By coincidence, in two days I’ve had two discussions with data scientists on these very points. As AI proliferates, I share three related issues which help to explain why understanding bias is just the first of many AI themes which those providing professional or data-driven services will need to get to grips with.
Firstly, when speaking to those actively developing AI-focused solutions, it becomes clear that companies in this space are in an AI arms race -- the impulse to innovate quickly and to be seen gaining momentum is strong. This means that necessarily slower conversations (those that may be less inspiring, but still need to be had) can take a back seat. These conversations can include those around compliance, safeguarding, or record-keeping. Professional advisors will increasingly be asked to give an opinion on suitability of new AI services, so will need to develop frameworks which can properly evaluate offerings in ways which balance client pressures to innovate against the need to manage risk and efficiency.
Secondly, we will need to get better at keeping track of a different type of ever-evolving system. Many software solutions, including tools used in the trade mark world benefit from regular updates, delivering impressive accuracy improvements. However, with the drive to improve, the data feeding the AI system changes frequently, in turn changing the output. Whilst frequent improvements are welcome, this process can make it difficult to review historic results in their context. In the absence of clear explanations around how computers produce results it can also be challenging (or sometimes even impossible) to consider the appropriateness, or impartiality, of a particular strategy. As Google puts it - we don't really understand how neural networks, for example, work:
"...neural networks can learn how to recognize images far more accurately than any program we directly write, but we don’t really know how exactly they decide whether a dog in a picture is a Retriever, a Beagle, or a German Shepherd."
This means a human cannot always to check the efficacy, bias, or general appropriateness of the methodologies adopted by AI systems. It will be difficult to evaluate individual cases and to learn from mistakes if we cannot work out if a failure was one of the system or it’s operator. Identifying how a system was working several versions ago (or hundreds of versions ago) is likely to be a further challenge.
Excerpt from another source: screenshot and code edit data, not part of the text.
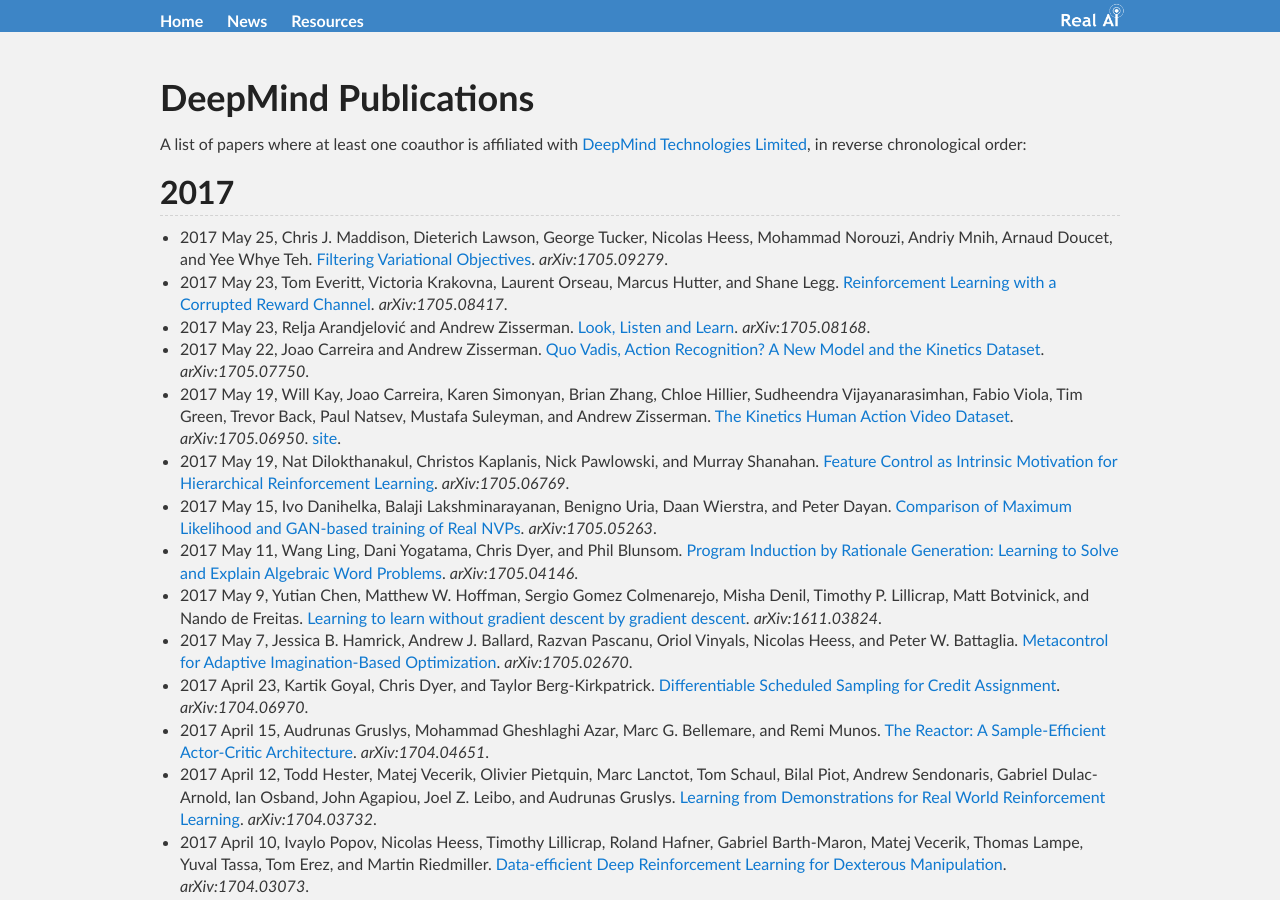
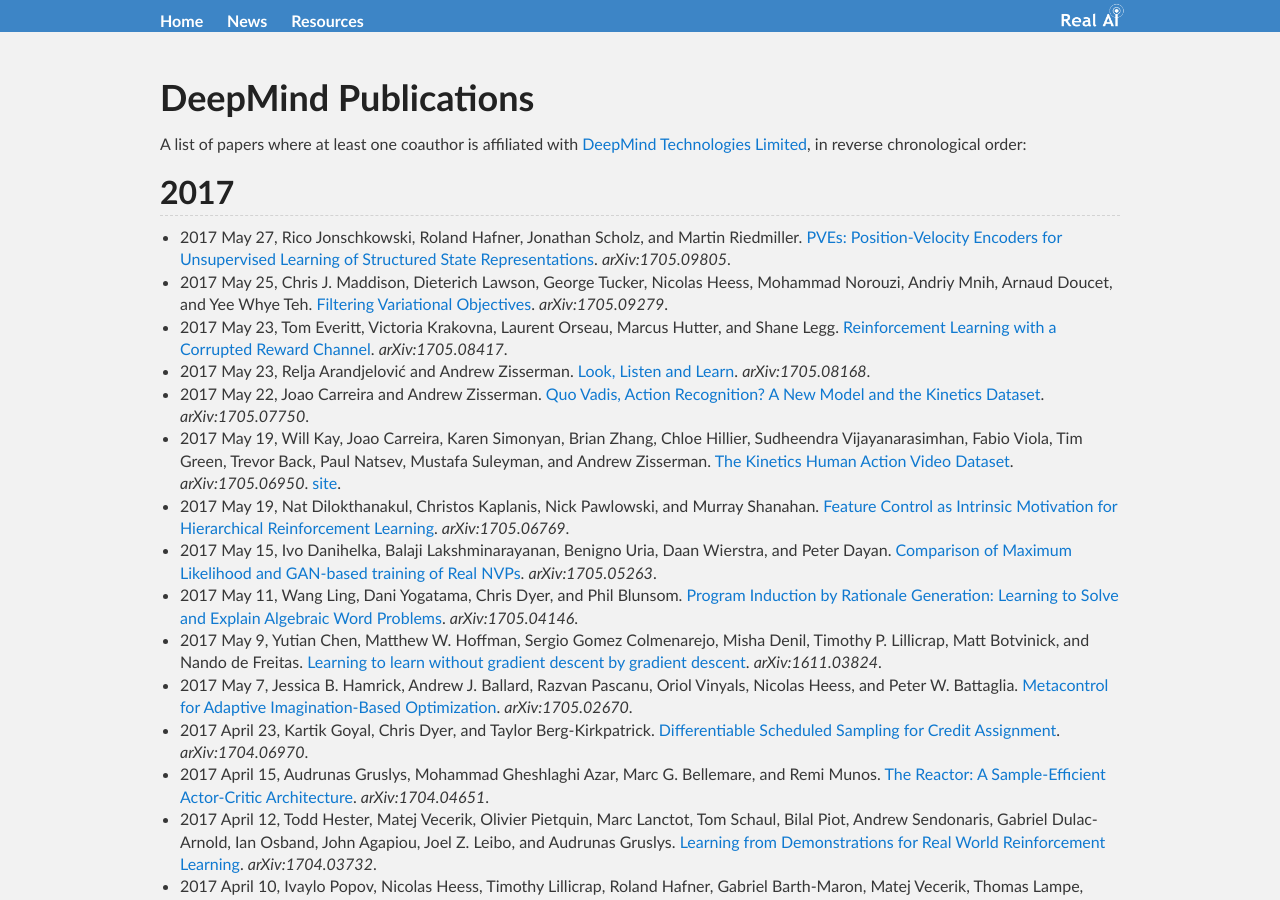
Before and after one commit to Tonywuhk/realai.org, a Jekyll site: the page built from labs/deepmind-publications.md, in a window 1280 px wide and 900 px high. Built offline with Jekyll 4.4.1, drawn with Linux system fonts in a browser that asks for light colours; our own code applies the rules of GitHub Pages for plain Markdown files; formulas are drawn with MathJax 3; comment, search, counter and statistics services are not loaded; the repository's description, which GitHub fills in, is left out.

Commit message:
Update deepmind-publications.md

```diff
--- a/labs/deepmind-publications.md
+++ b/labs/deepmind-publications.md
@@ -8,6 +8,7 @@
 
 ## 2017
 
+* 2017 May 27, Rico Jonschkowski, Roland Hafner, Jonathan Scholz, and Martin Riedmiller. [PVEs: Position-Velocity Encoders for Unsupervised Learning of Structured State Representations](https://arxiv.org/abs/1705.09805). *arXiv:1705.09805*.
 * 2017 May 25, Chris J. Maddison, Dieterich Lawson, George Tucker, Nicolas Heess, Mohammad Norouzi, Andriy Mnih, Arnaud Doucet, and Yee Whye Teh. [Filtering Variational Objectives](https://arxiv.org/abs/1705.09279). *arXiv:1705.09279*.
 * 2017 May 23, Tom Everitt, Victoria Krakovna, Laurent Orseau, Marcus Hutter, and Shane Legg. [Reinforcement Learning with a Corrupted Reward Channel](https://arxiv.org/abs/1705.08417). *arXiv:1705.08417*.
 * 2017 May 23, Relja Arandjelović and Andrew Zisserman. [Look, Listen and Learn](https://arxiv.org/abs/1705.08168). *arXiv:1705.08168*.
```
Since much legal work (and most legal actions) involve managing and apportioning risk, this lack of transparency is a likely source of concern for general counsel (both in-house and at law firms, alike).
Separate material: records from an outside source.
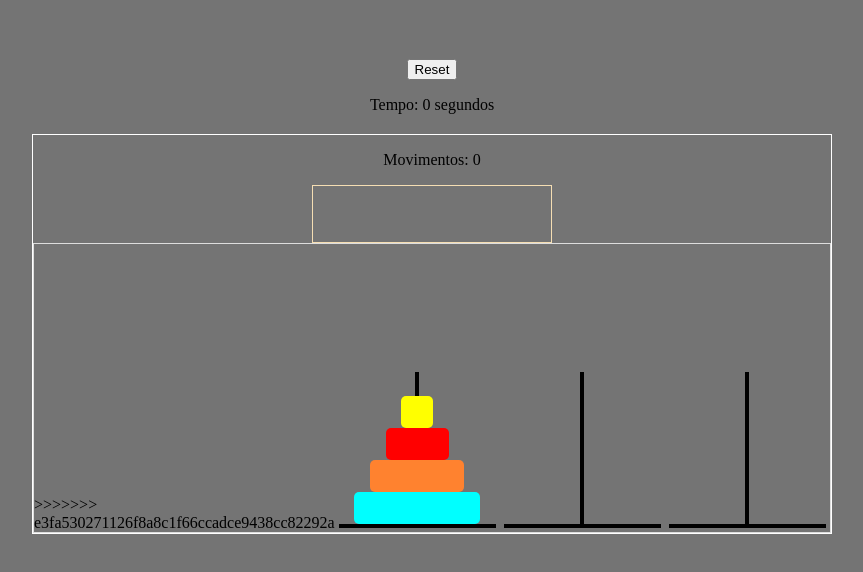
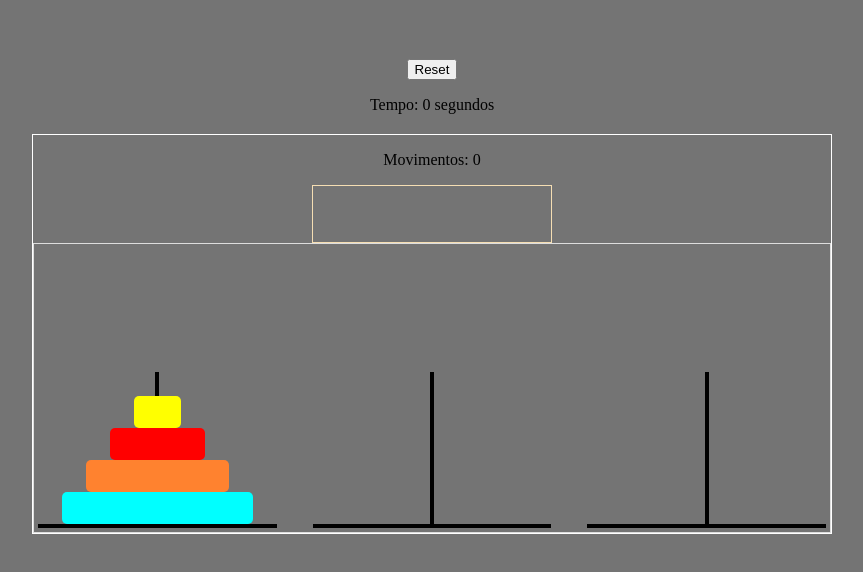
Before and after one commit to gustavopnunes/torre-de-hanoi, a plain HTML site: page index.html in a window 1280 px wide. Shown: the part 102-674 px from the top of the page, without its empty margins (208-1071 px from the left). Drawn offline with Linux system fonts and the light colour scheme.

Commit message:
cleaning code

```diff
--- a/index.html
+++ b/index.html
@@ -15,19 +15,6 @@
         <div class="top-space"></div>
 
         <div class="towers">
-            <!-- <div class="tower left-tower">
-                <div class="disk disk1"></div>
-                <div class="disk disk2"></div>
-                <div class="disk disk3"></div>
-                <div class="disk disk4"></div>
-            </div>
-<<<<<<< HEAD
-            <div class="tower middle-tower"></div>
-            <div class="tower right-tower"></div>
-=======
-            <div class="tower middle-tower" id = "tower1"></div>
-            <div class="tower right-tower"></div> -->
->>>>>>> e3fa530271126f8a8c1f66ccadce9438cc82292a
         </div>
     </div>
     <script src="script.js"></script>
--- a/script.js
+++ b/script.js
@@ -2,10 +2,9 @@ let topSpace = document.querySelector(".top-space");
 const moveCount = document.querySelector('#moves');
 const resetBtn = document.querySelector('button');
 const timer = document.querySelector('.timer');
-let topSpaceFilled = false; //variavel de checagem do espaço de cima, inicia em false (espaco vazio)
+let topSpaceFilled = false; // variavel de checagem do espaço de cima, inicia em false (espaco vazio)
 let itsStarting = true; // variavel checagem inicio timer
 let selectedDisk = undefined;
-const disks = document.querySelectorAll(".disk");
 
 // Criar as torres e discos usando DOM: precisa ficar no topo para os events serem aplicados nos itens criados;
 const criaGameDesign = () => {
@@ -20,14 +19,15 @@ const criaGameDesign = () => {
     for (let i = 1; i < 5; i++){
         const createDisk = document.createElement('div');
         const towerLeft = document.querySelector('.left-tower');
-        createDisk.classList.add('disk');
-        createDisk.classList.add(`disk${i}`);
+        createDisk.classList.add("disk", `disk${i}`);
+        // createDisk.classList.add(`disk${i}`);
         towerLeft.appendChild(createDisk);
-
     }
 }
+
 //Chama função de criação do jogo:
 criaGameDesign();
+const disks = document.querySelectorAll(".disk");
 
 // adiciona listener pra cada torre
 document.querySelectorAll(".tower").forEach(item => {
@@ -67,12 +67,13 @@ const moveDisk = (tower, disk) => {
 }
 
 // comparar tamanhos
-const validateMove = (top, fit) => { //verifica os tamanhos e retorna falso para não entrar no if, se for true o if encerra ação
+const validateMove = (top, fit) => { // verifica os tamanhos e retorna falso para não entrar no if, se for true o if encerra ação
     if (fit == null){
         return false;
     }
     return top.clientWidth > fit.clientWidth;
 }
+
 // Verificador de vitória
 const verifyVictory = () => {
     const lastTower = document.querySelector('.right-tower');
@@ -80,8 +81,8 @@ const verifyVictory = () => {
         console.log('Vitória');
         window.clearInterval(startingTimer);
     }
+}
 
-}
 //Reset
 const resetAll = () => {
     moveCount.textContent = 0;
@@ -89,15 +90,8 @@ const resetAll = () => {
     window.clearInterval(startingTimer);
     topSpaceFilled = false;
     itsStarting = true;
-    // let disk1 = document.querySelector('.disk1');
-    // let disk2 = document.querySelector('.disk2');
-    // let disk3 = document.querySelector('.disk3');
-    // let disk4 = document.querySelector('.disk4');
     document.querySelector('.left-tower').append(disks[0], disks[1], disks[2], disks[3]);
-    // document.querySelector('.left-tower').appendChild(disk2);
-    // document.querySelector('.left-tower').appendChild(disk3);
-    // document.querySelector('.left-tower').appendChild(disk4);
 }
 resetBtn.addEventListener('click', () => {
     resetAll();
-})
+});
```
Thirdly, using appropriately "cleaned" input data is important to ensure accuracy (and indeed to counteract bias, as Katie's article states). Data scientists I’ve spoken to have certainly long been cognisant of the issue of bias within AI systems, yet it still pervades even market-leaders' efforts. This issue is exemplified by Amazon's recently shut down recruitment tool which applied machine learning to Amazon's historic recruitment data and consequently took on the historic bias towards men which has pervaded Amazon's historic recruitment practices.
The clean-up task is far more difficult than it sounds. We often do not always understand our own basic biases, let alone those which may be specific to our respective industries, so data scientists will need to augment their teams with experts in a range of fields to properly assess and then to clean input data.
Once that data is analysed, the next issue is that we do not always understand the way AI systems are interpreting that data. This phenomenon is explained in one amusing anecdote from a data scientist:
One particular AI system was asked to filter photographs to only those with open curtains . The system worked flawlessly on test data. However, once rolled out, its accuracy was poor. On review, scientists identified that instead of basing its reasoning on the state of the windows in each room, it was instead simply selecting images with beds in, because all rooms with closed curtains in the learning data set were bedrooms.
Furthermore, many next-generation AI software applications promise to learn from users' interactions with output data, supposedly allowing real-time feedback to deliver better tailored results to the individual user. However, if we return to the example of Amazon's AI nightmare, surely allowing humans to override systematically de-biased results (and allowing human choices to influence future results) risks re-introducing certain biases via the backdoor?
AI technologies certainly present exciting opportunities and will revolutionise certain types of data analysis. But the very same features which make them revolutionary also open them up to misunderstanding and risk. A different set of skills and a team with the right mix of competencies will be needed to fully utilise, understand, and manage these innovations. Thus, with great innovation, comes great (user) responsibility.
The challenge for many AI systems is that they are a "black box", with only those that have developed the algorithm understanding how they work. How would we know whether the unconscious biases of the developers have been (unintentionally) built into the systems they design? Calls for transparency in machine learning are increasing but research in this area is still in the early stages.